Records excerpted from a collection
::::

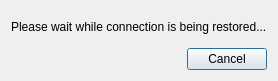
networkoptix/nx_open, file client/src/ui/dialogs/reconnect_info_dialog.ui: the form before one commit.
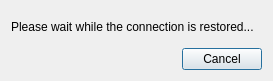
The form after the commit.

What changed in the file:
```diff
--- a/client/src/ui/dialogs/reconnect_info_dialog.ui
+++ b/client/src/ui/dialogs/reconnect_info_dialog.ui
@@ -23,7 +23,7 @@
    <item>
     <widget class="QLabel" name="label">
      <property name="text">
-      <string>Please wait while connection is being restored...</string>
+      <string>Please wait while the connection is restored...</string>
      </property>
     </widget>
    </item>
```
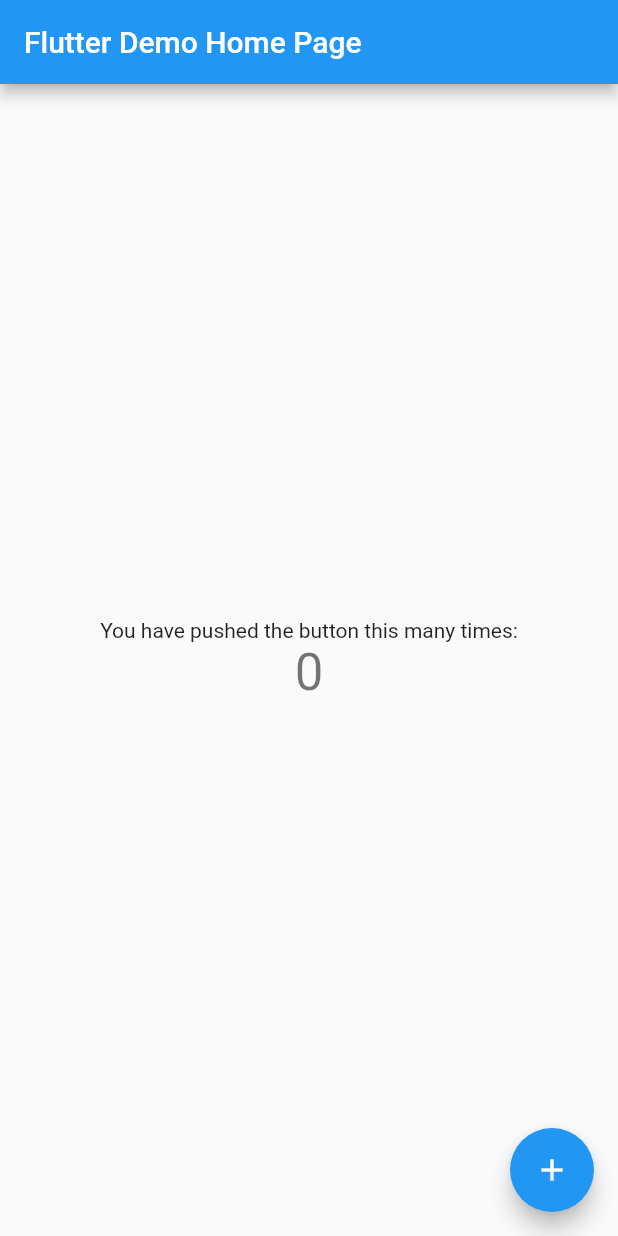
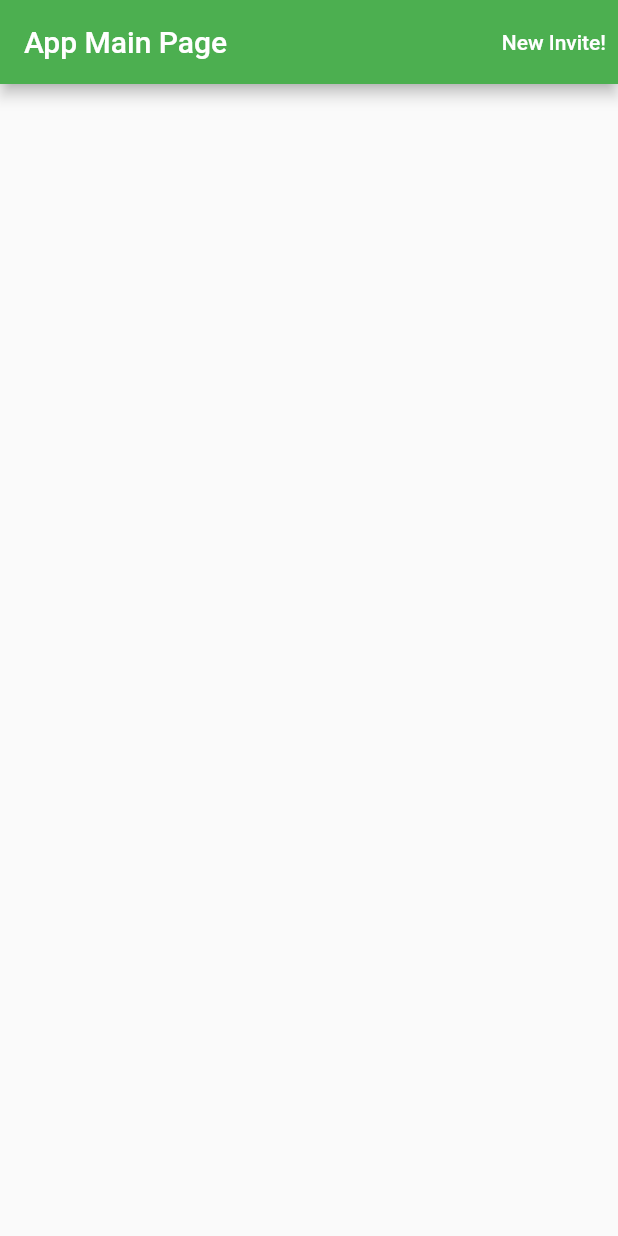
Before and after one commit to JonathanZhao29/group_lunch_app, a Flutter app: the screen it shows after launch, on a phone screen of 412 x 824 dp. Run offline on Flutter 3.47's test engine with Material 2 defaults, Android fonts, the phone set to English and light mode, and no system bars.

Commit message:
Clean up of main.dart, started working on home page.

```diff
--- /dev/null
+++ b/lib/home_page.dart
@@ -0,0 +1,23 @@
+import 'package:flutter/cupertino.dart';
+import 'package:flutter/material.dart';
+
+class HomePage extends StatelessWidget {
+  //const HomePage({super.key});
+  @override
+  Widget build(BuildContext context) {
+    final ButtonStyle style =
+        TextButton.styleFrom(primary: Theme.of(context).colorScheme.onPrimary);
+    return Scaffold(
+      appBar: AppBar(
+        title: const Text('App Main Page'),
+        actions: <Widget>[
+          TextButton(
+            style: style,
+            onPressed: () {},
+            child: const Text('New Invite!'),
+          ),
+        ],
+      ),
+    );
+  }
+}
--- a/lib/main.dart
+++ b/lib/main.dart
@@ -1,4 +1,5 @@
 import 'package:flutter/material.dart';
+import 'home_page.dart';
 
 void main() {
   runApp(MyApp());
@@ -9,105 +10,11 @@ class MyApp extends StatelessWidget {
   @override
   Widget build(BuildContext context) {
     return MaterialApp(
-      title: 'Flutter Demo',
+      title: 'Group Lunch App',
       theme: ThemeData(
-        // This is the theme of your application.
-        //
-        // Try running your application with "flutter run". You'll see the
-        // application has a blue toolbar. Then, without quitting the app, try
-        // changing the primarySwatch below to Colors.green and then invoke
-        // "hot reload" (press "r" in the console where you ran "flutter run",
-        // or simply save your changes to "hot reload" in a Flutter IDE).
-        // Notice that the counter didn't reset back to zero; the application
-        // is not restarted.
-        primarySwatch: Colors.blue,
+        primarySwatch: Colors.green,
       ),
-      home: MyHomePage(title: 'Flutter Demo Home Page'),
+      home: new HomePage(),
     );
   }
 }
-
-class MyHomePage extends StatefulWidget {
-  MyHomePage({Key? key, required this.title}) : super(key: key);
-
-  // This widget is the home page of your application. It is stateful, meaning
-  // that it has a State object (defined below) that contains fields that affect
-  // how it looks.
-
-  // This class is the configuration for the state. It holds the values (in this
-  // case the title) provided by the parent (in this case the App widget) and
-  // used by the build method of the State. Fields in a Widget subclass are
-  // always marked "final".
-
-  final String title;
-
-  @override
-  _MyHomePageState createState() => _MyHomePageState();
-}
-
-class _MyHomePageState extends State<MyHomePage> {
-  int _counter = 0;
-
-  void _incrementCounter() {
-    setState(() {
-      // This call to setState tells the Flutter framework that something has
-      // changed in this State, which causes it to rerun the build method below
-      // so that the display can reflect the updated values. If we changed
-      // _counter without calling setState(), then the build method would not be
-      // called again, and so nothing would appear to happen.
-      _counter++;
-    });
-  }
-
-  @override
-  Widget build(BuildContext context) {
-    // This method is rerun every time setState is called, for instance as done
-    // by the _incrementCounter method above.
-    //
-    // The Flutter framework has been optimized to make rerunning build methods
-    // fast, so that you can just rebuild anything that needs updating rather
-    // than having to individually change instances of widgets.
-    return Scaffold(
-      appBar: AppBar(
-        // Here we take the value from the MyHomePage object that was created by
-        // the App.build method, and use it to set our appbar title.
-        title: Text(widget.title),
-      ),
-      body: Center(
-        // Center is a layout widget. It takes a single child and positions it
-        // in the middle of the parent.
-        child: Column(
-          // Column is also a layout widget. It takes a list of children and
-          // arranges them vertically. By default, it sizes itself to fit its
-          // children horizontally, and tries to be as tall as its parent.
-          //
-          // Invoke "debug painting" (press "p" in the console, choose the
-          // "Toggle Debug Paint" action from the Flutter Inspector in Android
-          // Studio, or the "Toggle Debug Paint" command in Visual Studio Code)
-          // to see the wireframe for each widget.
-          //
-          // Column has various properties to control how it sizes itself and
-          // how it positions its children. Here we use mainAxisAlignment to
-          // center the children vertically; the main axis here is the vertical
-          // axis because Columns are vertical (the cross axis would be
-          // horizontal).
-          mainAxisAlignment: MainAxisAlignment.center,
-          children: <Widget>[
-            Text(
-              'You have pushed the button this many times:',
-            ),
-            Text(
-              '$_counter',
-              style: Theme.of(context).textTheme.headline4,
-            ),
-          ],
-        ),
-      ),
-      floatingActionButton: FloatingActionButton(
-        onPressed: _incrementCounter,
-        tooltip: 'Increment',
-        child: Icon(Icons.add),
-      ), // This trailing comma makes auto-formatting nicer for build methods.
-    );
-  }
-}
```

::::

=== Work instructions ===
Repeat, exactly and in full, all records above, but include no pictures.

=== Solved exercise ===
networkoptix/nx_open, file client/src/ui/dialogs/reconnect_info_dialog.ui: the form before one commit.
The form after the commit.

What changed in the file:
```diff
--- a/client/src/ui/dialogs/reconnect_info_dialog.ui
+++ b/client/src/ui/dialogs/reconnect_info_dialog.ui
@@ -23,7 +23,7 @@
    <item>
     <widget class="QLabel" name="label">
      <property name="text">
-      <string>Please wait while connection is being restored...</string>
+      <string>Please wait while the connection is restored...</string>
      </property>
     </widget>
    </item>
```
Before and after one commit to JonathanZhao29/group_lunch_app, a Flutter app: the screen it shows after launch, on a phone screen of 412 x 824 dp. Run offline on Flutter 3.47's test engine with Material 2 defaults, Android fonts, the phone set to English and light mode, and no system bars.

Commit message:
Clean up of main.dart, started working on home page.

```diff
--- /dev/null
+++ b/lib/home_page.dart
@@ -0,0 +1,23 @@
+import 'package:flutter/cupertino.dart';
+import 'package:flutter/material.dart';
+
+class HomePage extends StatelessWidget {
+  //const HomePage({super.key});
+  @override
+  Widget build(BuildContext context) {
+    final ButtonStyle style =
+        TextButton.styleFrom(primary: Theme.of(context).colorScheme.onPrimary);
+    return Scaffold(
+      appBar: AppBar(
+        title: const Text('App Main Page'),
+        actions: <Widget>[
+          TextButton(
+            style: style,
+            onPressed: () {},
+            child: const Text('New Invite!'),
+          ),
+        ],
+      ),
+    );
+  }
+}
--- a/lib/main.dart
+++ b/lib/main.dart
@@ -1,4 +1,5 @@
 import 'package:flutter/material.dart';
+import 'home_page.dart';
 
 void main() {
   runApp(MyApp());
@@ -9,105 +10,11 @@ class MyApp extends StatelessWidget {
   @override
   Widget build(BuildContext context) {
     return MaterialApp(
-      title: 'Flutter Demo',
+      title: 'Group Lunch App',
       theme: ThemeData(
-        // This is the theme of your application.
-        //
-        // Try running your application with "flutter run". You'll see the
-        // application has a blue toolbar. Then, without quitting the app, try
-        // changing the primarySwatch below to Colors.green and then invoke
-        // "hot reload" (press "r" in the console where you ran "flutter run",
-        // or simply save your changes to "hot reload" in a Flutter IDE).
-        // Notice that the counter didn't reset back to zero; the application
-        // is not restarted.
-        primarySwatch: Colors.blue,
+        primarySwatch: Colors.green,
       ),
-      home: MyHomePage(title: 'Flutter Demo Home Page'),
+      home: new HomePage(),
     );
   }
 }
-
-class MyHomePage extends StatefulWidget {
-  MyHomePage({Key? key, required this.title}) : super(key: key);
-
-  // This widget is the home page of your application. It is stateful, meaning
-  // that it has a State object (defined below) that contains fields that affect
-  // how it looks.
-
-  // This class is the configuration for the state. It holds the values (in this
-  // case the title) provided by the parent (in this case the App widget) and
-  // used by the build method of the State. Fields in a Widget subclass are
-  // always marked "final".
-
-  final String title;
-
-  @override
-  _MyHomePageState createState() => _MyHomePageState();
-}
-
-class _MyHomePageState extends State<MyHomePage> {
-  int _counter = 0;
-
-  void _incrementCounter() {
-    setState(() {
-      // This call to setState tells the Flutter framework that something has
-      // changed in this State, which causes it to rerun the build method below
-      // so that the display can reflect the updated values. If we changed
-      // _counter without calling setState(), then the build method would not be
-      // called again, and so nothing would appear to happen.
-      _counter++;
-    });
-  }
-
-  @override
-  Widget build(BuildContext context) {
-    // This method is rerun every time setState is called, for instance as done
-    // by the _incrementCounter method above.
-    //
-    // The Flutter framework has been optimized to make rerunning build methods
-    // fast, so that you can just rebuild anything that needs updating rather
-    // than having to individually change instances of widgets.
-    return Scaffold(
-      appBar: AppBar(
-        // Here we take the value from the MyHomePage object that was created by
-        // the App.build method, and use it to set our appbar title.
-        title: Text(widget.title),
-      ),
-      body: Center(
-        // Center is a layout widget. It takes a single child and positions it
-        // in the middle of the parent.
-        child: Column(
-          // Column is also a layout widget. It takes a list of children and
-          // arranges them vertically. By default, it sizes itself to fit its
-          // children horizontally, and tries to be as tall as its parent.
-          //
-          // Invoke "debug painting" (press "p" in the console, choose the
-          // "Toggle Debug Paint" action from the Flutter Inspector in Android
-          // Studio, or the "Toggle Debug Paint" command in Visual Studio Code)
-          // to see the wireframe for each widget.
-          //
-          // Column has various properties to control how it sizes itself and
-          // how it positions its children. Here we use mainAxisAlignment to
-          // center the children vertically; the main axis here is the vertical
-          // axis because Columns are vertical (the cross axis would be
-          // horizontal).
-          mainAxisAlignment: MainAxisAlignment.center,
-          children: <Widget>[
-            Text(
-              'You have pushed the button this many times:',
-            ),
-            Text(
-              '$_counter',
-              style: Theme.of(context).textTheme.headline4,
-            ),
-          ],
-        ),
-      ),
-      floatingActionButton: FloatingActionButton(
-        onPressed: _incrementCounter,
-        tooltip: 'Increment',
-        child: Icon(Icons.add),
-      ), // This trailing comma makes auto-formatting nicer for build methods.
-    );
-  }
-}
```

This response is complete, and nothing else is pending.